Globalization


People around the globe are more connected to each other than ever before. Information and money flow more quickly than ever. Goods and services produced in one part of the world are increasingly available in all parts of the world. International travel is more frequent. International communication is commonplace. This phenomenon has been titled "globalization."


Globalization: a process of increasing economic, intellectual, environmental and cultural intercourse between everyone and everything on the planet. The opposite of localization.


Globalization is a fact that follows from technological changes and increasing populations.
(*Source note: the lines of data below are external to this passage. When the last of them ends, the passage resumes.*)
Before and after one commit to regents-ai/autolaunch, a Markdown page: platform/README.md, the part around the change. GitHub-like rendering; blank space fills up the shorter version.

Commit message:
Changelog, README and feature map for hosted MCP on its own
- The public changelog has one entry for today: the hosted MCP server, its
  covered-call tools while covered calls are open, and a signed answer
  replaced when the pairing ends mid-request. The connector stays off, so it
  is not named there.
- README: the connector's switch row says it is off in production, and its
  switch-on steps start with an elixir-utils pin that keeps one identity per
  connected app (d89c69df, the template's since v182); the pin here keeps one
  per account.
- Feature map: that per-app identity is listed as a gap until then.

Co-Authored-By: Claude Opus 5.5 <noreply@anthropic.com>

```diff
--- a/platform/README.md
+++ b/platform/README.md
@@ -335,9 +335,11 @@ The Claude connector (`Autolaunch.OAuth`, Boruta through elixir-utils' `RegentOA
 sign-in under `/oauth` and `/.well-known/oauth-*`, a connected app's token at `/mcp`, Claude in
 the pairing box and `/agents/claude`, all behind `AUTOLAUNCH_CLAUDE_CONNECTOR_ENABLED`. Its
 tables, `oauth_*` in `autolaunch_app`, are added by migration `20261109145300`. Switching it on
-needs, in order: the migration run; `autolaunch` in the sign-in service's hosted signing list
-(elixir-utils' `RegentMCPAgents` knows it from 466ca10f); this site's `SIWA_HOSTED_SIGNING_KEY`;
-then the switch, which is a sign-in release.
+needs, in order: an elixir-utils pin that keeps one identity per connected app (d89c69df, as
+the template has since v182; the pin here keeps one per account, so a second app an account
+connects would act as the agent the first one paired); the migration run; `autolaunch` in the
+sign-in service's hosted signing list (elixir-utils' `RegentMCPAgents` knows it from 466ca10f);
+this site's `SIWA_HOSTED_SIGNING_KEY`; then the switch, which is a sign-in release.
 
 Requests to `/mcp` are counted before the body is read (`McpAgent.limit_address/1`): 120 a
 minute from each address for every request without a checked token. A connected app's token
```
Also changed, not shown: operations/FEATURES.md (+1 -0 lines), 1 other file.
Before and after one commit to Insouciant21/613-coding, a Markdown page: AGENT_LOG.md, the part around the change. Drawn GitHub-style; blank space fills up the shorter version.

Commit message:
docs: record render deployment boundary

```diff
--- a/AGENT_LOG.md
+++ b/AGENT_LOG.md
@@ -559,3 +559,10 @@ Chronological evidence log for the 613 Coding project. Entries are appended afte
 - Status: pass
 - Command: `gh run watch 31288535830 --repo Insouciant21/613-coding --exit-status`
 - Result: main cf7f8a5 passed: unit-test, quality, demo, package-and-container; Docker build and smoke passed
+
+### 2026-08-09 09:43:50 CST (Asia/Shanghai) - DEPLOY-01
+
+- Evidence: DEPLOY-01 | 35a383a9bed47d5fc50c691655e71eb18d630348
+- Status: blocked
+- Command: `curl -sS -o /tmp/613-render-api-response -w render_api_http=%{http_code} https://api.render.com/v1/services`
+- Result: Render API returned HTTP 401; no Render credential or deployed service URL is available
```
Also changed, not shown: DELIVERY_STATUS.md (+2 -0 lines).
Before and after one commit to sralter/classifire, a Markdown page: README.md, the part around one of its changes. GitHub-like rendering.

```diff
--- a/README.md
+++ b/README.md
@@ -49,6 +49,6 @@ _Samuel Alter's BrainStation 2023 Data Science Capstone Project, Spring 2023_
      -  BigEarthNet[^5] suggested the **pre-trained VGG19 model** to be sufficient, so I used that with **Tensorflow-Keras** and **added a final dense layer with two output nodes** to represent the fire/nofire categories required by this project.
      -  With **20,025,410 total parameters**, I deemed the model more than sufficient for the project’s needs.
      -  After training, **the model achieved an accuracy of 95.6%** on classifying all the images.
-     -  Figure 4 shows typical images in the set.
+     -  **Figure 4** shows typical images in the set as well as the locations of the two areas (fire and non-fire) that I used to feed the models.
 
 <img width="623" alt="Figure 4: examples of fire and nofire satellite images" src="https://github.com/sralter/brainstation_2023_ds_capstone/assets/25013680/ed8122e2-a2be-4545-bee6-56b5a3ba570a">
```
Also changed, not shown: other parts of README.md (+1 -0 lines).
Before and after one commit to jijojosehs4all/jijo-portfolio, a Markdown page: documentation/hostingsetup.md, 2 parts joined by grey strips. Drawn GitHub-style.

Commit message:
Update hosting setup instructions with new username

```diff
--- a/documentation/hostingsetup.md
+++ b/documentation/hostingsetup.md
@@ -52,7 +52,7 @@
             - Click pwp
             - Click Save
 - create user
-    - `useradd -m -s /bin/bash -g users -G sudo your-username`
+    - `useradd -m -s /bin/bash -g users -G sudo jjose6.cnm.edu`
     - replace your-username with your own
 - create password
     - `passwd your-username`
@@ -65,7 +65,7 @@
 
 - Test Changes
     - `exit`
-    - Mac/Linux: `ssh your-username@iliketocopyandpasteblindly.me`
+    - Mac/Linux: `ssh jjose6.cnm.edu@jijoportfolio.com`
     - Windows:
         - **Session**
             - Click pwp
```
Globalization has economic, political and cultural dimensions, all of which can have a social impact. It has been driven by the increasing liberalization of international trade and foreign direct investment, and by freer capital flows. The process manifests itself mainly through an intensification of activities in the following areas:



o international trade in goods and services;
o capital flows (FDI and short-term flows);
o the role of multinational enterprises (MNE);
o the reorganization of production networks on an international scale;
o the adoption of new technology, including information technology.
Though the term globalization is widely used, its meaning is not always entirely clear and the report defines it as a process of rapid economic integration among countries driven by the liberalization of trade, investment and capital flows as well as rapid technological change. Globalization involves enterprises and workers of nearly all countries, in goods as well as services sectors. International trade and foreign direct investment flows have intensified and the information technology revolution has facilitated economic transactions. Short-term capital flows have grown spectacularly and, partly reflecting the integration of financial markets, transactions in foreign exchange markets are nearly 80 times larger than world trade. Globalization gives rise to concern on the part of developed countries which fear competition from low-wage economies, while firms from developing countries find it difficult to compete against powerful multinational companies from the "North".


While some people think of globalization as primarily a synonym for global business, it is much more than that. The same forces that allow businesses to operate as if national borders did not exist also allow social activists, labor organizers, journalists, academics, and many others to work on a global stage.


Although the general perception of globalization is that it is inevitable, it raises apprehension in developed and developing countries alike. The international media reflect the scepticism about the possible benefits of globalization. For developed countries the main concern is about the competition of cheaper imported goods from developing countries. Developing countries fear that they may be unable to compete with developed countries in a liberalized environment and that they may become marginalized in the international economy. Moreover, developing countries generally view globalization as requiring economic reforms that cause considerable hardship that may not necessarily be of a temporary nature.


The different dimensions of the process are interrelated and mutually reinforcing. Thus, international information flows that enable real-time transactions not only facilitate trade and investment, but also make it possible for enterprises to stay informed of international prices for the inputs they require in order to obtain similar price levels from their national providers. Although no trade may actually take place, there will be an impact on local enterprises. The international flow of "soft" technology -- knowledge of management practices and methods of work organization -- is another facet of globalization


"Globalization is not a phenomenon. It is not just some passing trend. Today it is an overarching international system shaping the domestic politics and foreign relations of virtually every country, and we need to understand it as such."


As thoughtful people concerned about world affairs, our job is to pick up "globalization," examine it from all sides, dissect it, figure out what makes it tick, and then nurture and promote the good parts and mitigate or slow down the bad parts.


Globalization is much like fire. Fire itself is neither good nor bad. Used properly, it can cook food, sterilize equipment, form iron, and heat our homes. Used carelessly, fire can destroy lives, towns and forests in an instant.


At a top political and economic level, globalization is the process of denationalization of markets, politics and legal systems, i.e., the rise of the so-called global economy. The consequences of this political and economic restructuring on local economies, human welfare